According to a recent survey of more than 2,000 of our Interactive Investor customers, two-thirds of Isa investors plan to use theirs to supplement their income in retirement.
Given this fact, it is perhaps no surprise that investors may have viewed cash Isas as a great long-term plan - even if they had no need for any additional cash savings at the time. The fact that you can now grow your Isa by investing in the stockmarket and then convert the entire amount into a tax-free, non-declarable income when you need it is a fantastic enhancement.
In addition, the new rules give stocks and shares investors even more flexibility on what they can invest in. Under the current system, you aren’t allowed to hold investments that appear to be too close to cash within an Isa.
However, with the new rules, investments such as short-term bonds or cash funds will now qualify. So Isa investors can now actively self-select whether to invest in very low-risk bonds or gilts, which may provide a better return on their money than cash, while also avoiding the need to transfer to a cash Isa.
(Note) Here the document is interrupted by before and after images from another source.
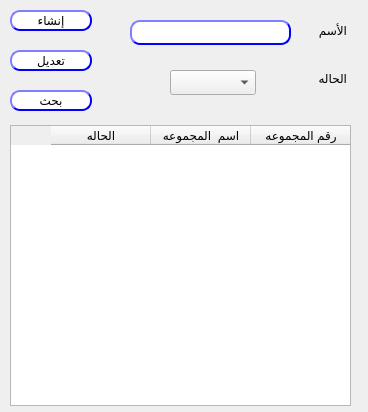
Old version of the form presentation/loyalty_ui/createModifyCustGp.ui in the repository shymaa123456/HyperPOS2020.
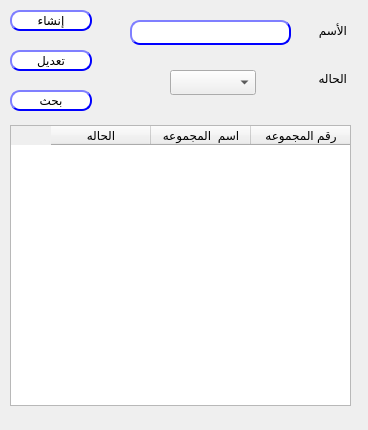
New version of the form.

The edit to the form file:
```diff
--- a/presentation/loyalty_ui/createModifyCustGp.ui
+++ b/presentation/loyalty_ui/createModifyCustGp.ui
@@ -7,7 +7,7 @@
     <x>0</x>
     <y>0</y>
     <width>368</width>
-    <height>412</height>
+    <height>430</height>
    </rect>
   </property>
   <property name="windowTitle">
```
Left out of the diff: 16 changed lines with no effect on the pictures.
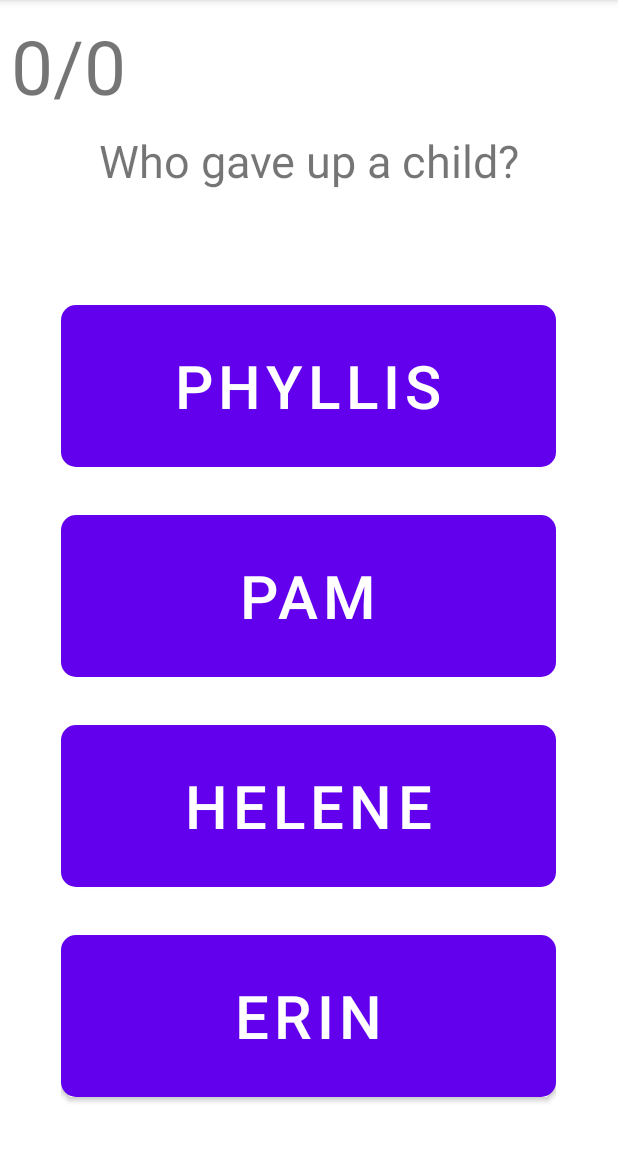
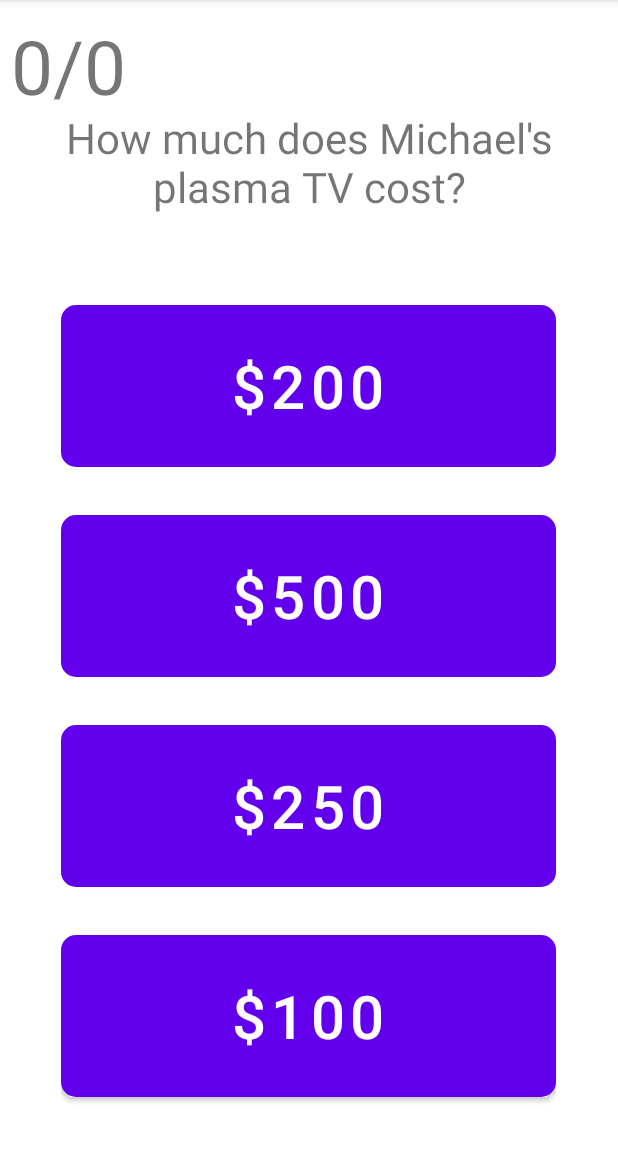
Before and after one commit to AndrewLockVI/TheOfficeQuiz, an Android app: the screen it shows after launch (MainActivity), on a phone screen of 412 x 824 dp, the part 84-1236 px from its top. Run offline under Robolectric (Android 15) with nearby library versions, the phone set to English and light mode, and no system bars.

Commit message:
Added a bunch of questions.

```diff
--- a/app/src/main/java/com/nebuladev/quizgame/Question.kt
+++ b/app/src/main/java/com/nebuladev/quizgame/Question.kt
@@ -19,12 +19,61 @@ class Question
     {
         var question1 = listOf("What did Roy get arrested for?" , "Drunk Driving" , "Assault" , "Vandalism" , "Theft")
         var question2 = listOf("Who gave up a child?" , "Phyllis" , "Erin" , "Pam" , "Helene")
-        var question3 = listOf("What did Pam get arrested for?" , "Drunk Driving" , "Assault" , "Vandalism" , "Theft")
+        var question3 = listOf("What does Pam steal in the first season?" , "Post-It Notes" , "Pencils" , "Tape" , "Paper")
+        var question4 = listOf("What's Pam's favorite yogurt flavor?" , "Mixed Berry" , "Cherry" , "Vanilla" , "Blueberry")
+        var question5 = listOf("What was Phyllis' nickname in high school?" , "Easy Rider" , "Granny" , "Phil" , "Lazy Lucy")
+        var question6 = listOf("Who came up with Suck It?" , "David Wallace" , "Michael" , "Dwight" , "Andy")
+        var question7 = listOf("How many brothers does Jim have?" , "Two" , "Three" , "One" , "Four")
+        var question8 = listOf("How much did Bob Vance bid on a hug from Phyllis?" , "$1,000" , "$500" , "$5,000" , "$700")
+        var question9 = listOf("Pam and Jim's first kiss took place where?" , "Chilli's" , "The Office" , "Jim's Party" , "Dwight's Farm")
+        var question10 = listOf("What is Erin's real name?" , "Kelly" , "Jan" , "Hannah" , "Julia")
+        var question11 = listOf("Who did Kelly get for secret santa?" , "Oscar" , "Pam" , "Ryan" , "Jim")
+        var question12 = listOf("Who did Dwight bring to Michael's dinner party?" , "His Babysitter" , "Kelly" , "Angela" , "Pam's Sister")
+        var question13 = listOf("What is the name of Kevin's first band?" , "Scrantonicity" , "Do Re Migos" , "Scrantones" , "Kevin and the Zits")
+        var question14 = listOf("What did Michael buy for the Scott's Tots?" , "Batteries" , "Laptops" , "College" , "Notebooks")
+        var question15 = listOf("What does Meredith have a PhD in?" , "School Psychology" , "Teaching" , "Management" , "Child Psychology")
+        var question16 = listOf("What is Dwight's favorite movie?" , "The Crow" , "Lord of the Rings" , "Harry Potter" , "Superman")
+        var question17 = listOf("What does Michael return with after his trip to Jamaica?" , "Beads in his hair" , "Dreadlocks" , "Goatee" , "Beard")
+        var question18 = listOf("How many push-ups does Stanley do to beat Michael?" , "26" , "30" , "40" , "35")
+        var question19 = listOf("What is the name of Jim's uprising group against Dwight?" , "The First" , "The Rebellion" , "Paper Pushers" , "The Social Club")
+        var question20 = listOf("What is Andy known as after his singing audition goes viral?" , "Baby Wawa" , "Sit There and Cry Guy" , "Audition Guy" , "Roo-Doo-Doot-Da-Doo")
+        var question21 = listOf("What passport other than a US one does Creed have?" , "Swiss" , "German" , "Canadian" , "Australian")
+        var question22 = listOf("How many cousins does Dwight have?" , "70" , "10" , "25" , "3")
+        var question23 = listOf("How old does Helene turn on her Birthday?" , "58" , "55" , "49" , "59")
+        var question24 = listOf("How much does Michael think the first-aid dummy costs?" , "$5,300" , "$35,000" , "$3,500" , "$53,00")
+        var question25 = listOf("What is the name of the chair model?" , "Deborah" , "Lynn" , "Carrie" , "Morgan")
+        var question26 = listOf( "Which of the following was not one of Jim's Halloween costumes" , "Dwight" , "Three hole Punch Jim" , "Bookface" , "Dave")
+        var question27 = listOf("What kind of sandwich does Michael have a dream about?" , "Peanut Butter and Tuna" , "Tuna and Skittles" , "Mayo and Black Olives" , "Tuna and Jam")
+        var question28 = listOf("What is Dwight's porcupine's name?","Henrietta","Hilly","Hetty","Henry")
+        var question29 = listOf("What is Kelly Kapoor's middle name?" , "Rajnigandha" , "Naya" , "Inaya" , "Diya")
+        var question30 = listOf("What is Kelly Hannon's middle name" , "Erin" , "Samantha" , "Sylvia" , "Pam")
+        var question31 = listOf("What does Michael eat instead of ice cream?" , "Mayo and Black Olives" , "Mayo and Chocolate Chips" , "Mayo and Pickles" , "Sour cream and Olives")
+        var question32 = listOf("What acronym does Creed come up with? " , "BOBODDY" , "NOBODDY" , "DUNDER" , "BOBANY")
+        var question33 = listOf("What does Michael order when he goes to lunch with the insurance salesman?" , "Gabagool" , "Capicola" , "Prosciutoo" , "Sangria")
+        var question34 = listOf("What do Shrutes stand in while getting married?" , "Graves" , "Bath Tub" , "Barn" , "Manure")
+        var question35 = listOf("Where does Michael go on a business trip?" , "Winnipeg" , "Montreal" , "Quebec" , "Toronto")
+        var question36 = listOf("When auditioning for the play what show does Michael act out?" , "Law & Order" , "CSI : Miami" , "Lost" , "Blue Bloods")
+        var question37 = listOf("How much does Michael's plasma TV cost?" , "$200" , "$100" , "$500" , "$250")
+        var question38 = listOf("What is Roy's brother's name?" , "Kenny" , "Nick" , "Troy" , "Chris")
+        var question39 = listOf("Who was Pam's replacement when she was on maternity leave?" , "Kathy" , "Katie" , "Karen" , "Katherine")
+        var question40 = listOf("What outlet store does Dwight tell Jan to go to?" , "Liz Claiborne" , "Anne Taylor" , "JCPenny" , "Adrianna Papell")
+        var question41 = listOf("What does Devon dress up as on Halloween?" , "Homeless man" , "Vampire" , "Mummy" , "Zombie")
+        var question42 = listOf("What does Michael put in Toby's desk to frame him for drug possession?" , "Caprese Salad" , "Spinach" , "Frisee Salad" , "Caesar Salad")
+        var question43 = listOf("What clothing does Michael have dry cleaned?" , "Jeans" , "Ties" , "Socks" , "Suit Jacket")
+        var question44 = listOf("What is the name of the insurance salesman?" , "Grotti" , "Gotti" , "Gozi" , "Gradle")
+        var question45 = listOf("Who tries to kiss Pam at the Diwali celebration?" , "Michael" , "Roy" , "Jim" , "Toby")
+        var question46 = listOf("What did Ryan leave in the toaster oven?" , "Cheese Pita" , "Pit Bread" , "Bagel" , "Poptart")
+        var question47 = listOf("What is Todd Packer's license plate?" , "WLHUNG" , "PRVRT" , "LOL69" , "BOOBZ")
+        var question48 = listOf("What type of farm does Dwight have?" , "Beet" , "Candy" , "Carrot" , "Bear")
+        var question49 = listOf("Which of Angela's cats does Dwight kill?" , "Sprinkles" , "Bandit" , "Sparkles" , "Fluffy")
+        var question50 = listOf("Who did Michael hit with his car?" , "Meredith" , "Angela" , "Kelly" , "Stanley")
 
 
 
 
-        val questionBank = listOf(question1, question2 , question3)
+
+
+        val questionBank = listOf(question1, question2 , question3, question4, question5 , question6 ,question7 ,question8 ,question9 ,question10,question11,question12,question13,question14,question15,question16,question17,question18,question19,question20,question21,question22,question23 , question24 , question25, question26 , question27, question28 , question29, question30, question31,question32,question33,question34,question35,question36,question37,question38,question39,question40,question41,question42,question43,question44,question45,question46,question47,question48,question49,question50)
         return questionBank;
     }
 
--- a/app/src/main/res/layout/activity_main.xml
+++ b/app/src/main/res/layout/activity_main.xml
@@ -22,7 +22,7 @@
         android:layout_height="100dp"
         android:id="@+id/txtQuestion"
         android:text="@string/question_text"
-        android:textSize="30dp"
+        android:textSize="28dp"
         android:padding="15dp"
         android:gravity="center"
         android:translationY="-50dp"
```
Cash Isas still have a valuable part to play for most savers. They are the logical home for rainy-day money or for those who might be saving for a house or other asset. They are also a perfect vehicle for older people looking to generate a tax-free income.
In addition, if you’re a committed saver who can’t bear the idea of taking any investment risk with your money and are only interested in saving, then the new stocks and shares rules won’t necessarily appeal, though the increased allowance to £15,000 will be very welcome.
But otherwise, with the new rules in effect removing any distinction between whether you want to save or invest, and with Isas now even more flexible, Isa investing has become far more attractive.
There are limits to how much you can invest in any tax year. For 2011/12, the limit is £10,680. Of that, the maximum you can invest in cash is £5,340 and the balance of £5,340 can be invested in shares (individual company shares or investment funds). If you don’t take the cash ISA allowance, you can invest up to £10,680 into a stocks and shares ISA.
Invidivual Savings Accounts were introduced on 6 April 1999 to replace personal equity plans (PEPs) and tax-exempt special savings accounts (TESSAs) with one plan that covered both stockmarket and savings products, the returns from which are tax-exempt. The ISA is not in itself an investment product. Rather, it’s a tax-free “wrapper” in which you place investments and savings up to a specified annual allowance where the returns (capital growth, dividends, interest) are tax-exempt (you don’t have to declare ISAs and their contents on your tax return). However, any dividends are taxed within the investment, and that can’t be reclaimed.
The familiar name given to securities issued by the British government and issued to raise money to bridge the gap between what the government spends and what it earns in tax revenue. Back in 1997, the entire stock of outstanding gilts was £275bn; by October 2010 it had surpassed £1,000bn. Gilts are issued throughout the year by the Debt Management Office and are essentially investment bonds backed by HM Treasury & Customs and considered a very safe investment because the British government has never defaulted on its debts and this security is reflected in the UK’s AAA-rating for its debt. Gilts work in a similar way to bonds and are another variant on fixed-income securities.